The Primacy of the Intellect and the Curse of Religious Sentimentalism

For decades, there has been an invasion of anti-Logos irrationalism into the Church. Sometimes this irrationalism takes the form of sentimentalism (see Brother Francis’ article, Sentimental Theology), at other times it is existentialism (“existence precedes essence”), or a host of other -isms, many of them collecting themselves into the one heresy to rule them all, (neo-)Modernism.

Those of us who wish to be counterrevolutionaries, to be loyal to the Church, her doctrines and her traditions, must avoid these dangerous -isms which are, perilously, in the very atmosphere we breathe.

Sentimentalism can be, for many, a serious temptation.

One of my favorite spiritual writers, the Carthusian, Dom François de Sales Pollien (1853-1936), has a wonderful indictment of sentimentalism in the spiritual life in his volume, The Interior Life Simplified and Reduced to Its Fundamental PrincipleIn the pages leading up to this passage, the author has explained how it is that sentimentalism has been destructive of the interior life (he writes in the late nineteenth century!). He then considered the interior life under the figure of “the rod, the root, and the flower” from Isaias 11:1-2; in his application of this messianic prophesy, the root becomes reason, the rod, faith, and the flower, the spiritual life itself.

He goes on:

15. The importance of the reason in piety.—This is why we here address the reason in the first place, and very little will be found herein for the feelings To-day so many books exaggerate in the matter of sentiment, that we may here be excused for giving it a very small place. Besides, wishing to go to the foundation and the root, we must go to the reason. In this way a simple syllogism, founded on a rational idea, will suffice to lead us to the ultimate conclusions of the most perfect holiness.

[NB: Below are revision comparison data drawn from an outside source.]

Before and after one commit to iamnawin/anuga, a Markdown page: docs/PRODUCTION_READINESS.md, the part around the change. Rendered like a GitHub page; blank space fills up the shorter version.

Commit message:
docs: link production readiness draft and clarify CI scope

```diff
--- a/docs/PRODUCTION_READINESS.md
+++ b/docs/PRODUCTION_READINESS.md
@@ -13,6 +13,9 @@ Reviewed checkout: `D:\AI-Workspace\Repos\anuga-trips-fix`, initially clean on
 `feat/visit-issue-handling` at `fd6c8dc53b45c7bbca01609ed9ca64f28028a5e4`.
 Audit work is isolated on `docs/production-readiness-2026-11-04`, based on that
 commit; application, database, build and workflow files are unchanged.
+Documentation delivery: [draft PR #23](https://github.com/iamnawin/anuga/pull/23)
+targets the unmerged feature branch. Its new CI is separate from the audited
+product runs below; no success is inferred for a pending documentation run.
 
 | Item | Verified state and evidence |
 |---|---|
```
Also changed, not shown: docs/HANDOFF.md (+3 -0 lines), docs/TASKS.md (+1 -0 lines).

Reason, no doubt, will be enlightened by faith, the root will not be separated from the rod in producing its flower ; but it is no less true that this flower of piety appears as the full and perfect blossom of the reason by means of faith. We shall see this in the explanations which follow ; we shall see that, in order to be a saint in the strict sense of the term, it would suffice, by God’s grace, I do not say, to possess right reason, but to act in accordance with reason ; so that, if man has been defined as a rational animal, it must be added that he spends his life irrationally. Piety is the exquisite power of faith and reason ; neither reason nor faith find their full bloom except in piety.

16. Reason and sentimentalism.—No one, I think, will misunderstand the bearing of the demands here set forth in favour of reason ; it is easy to be convinced that they are in no way detrimental to faith or grace, but only to sentimentalism (I was about to say, to animalism, for the two are so nearly related). Sentiment has taken an importance in the guidance of life which does not belong to it either by nature or by grace, and in this way it diminishes both nature and grace.

The intellect is the master-faculty in man, it is this that ought to direct us. It is the intellect which prepares the paths of faith, and it is in the former faculty that dwells this great virtue (Cf. S. Thomas. 2a, 2ae, q. 4, a. 2.). When the directive functions of the intellect have been supplanted, not only nature, but faith suffers from it, and the spiritual life is vitiated. This is just what is happening to-day. Sensibility, which holds the second rank in man’s faculties, takes the first place ; it even aspires to direct out piety. Thus it is that life becomes a matter of feeling, and faith an impression. Everything becomes animal and material ; everything, even the highest of all, declines and sinks ; everything tends to become external and empty ; everything totters and falls, stagnates and wastes away. Why ?—Because the tree no longer has any roots, the building has no foundation, the mountain has moved from its basis, the body no longer has a soul.

This disorder must be remedied, and we must overthrow the usurpation of sensibility, and restore to the reason its role of being the first handmaid of faith. Hence, what we so energetically call for on behalf of the reason is still more called for in the interest of faith and piety. We aim at restoring to both their basis and root, so that they may grow in strength and truth.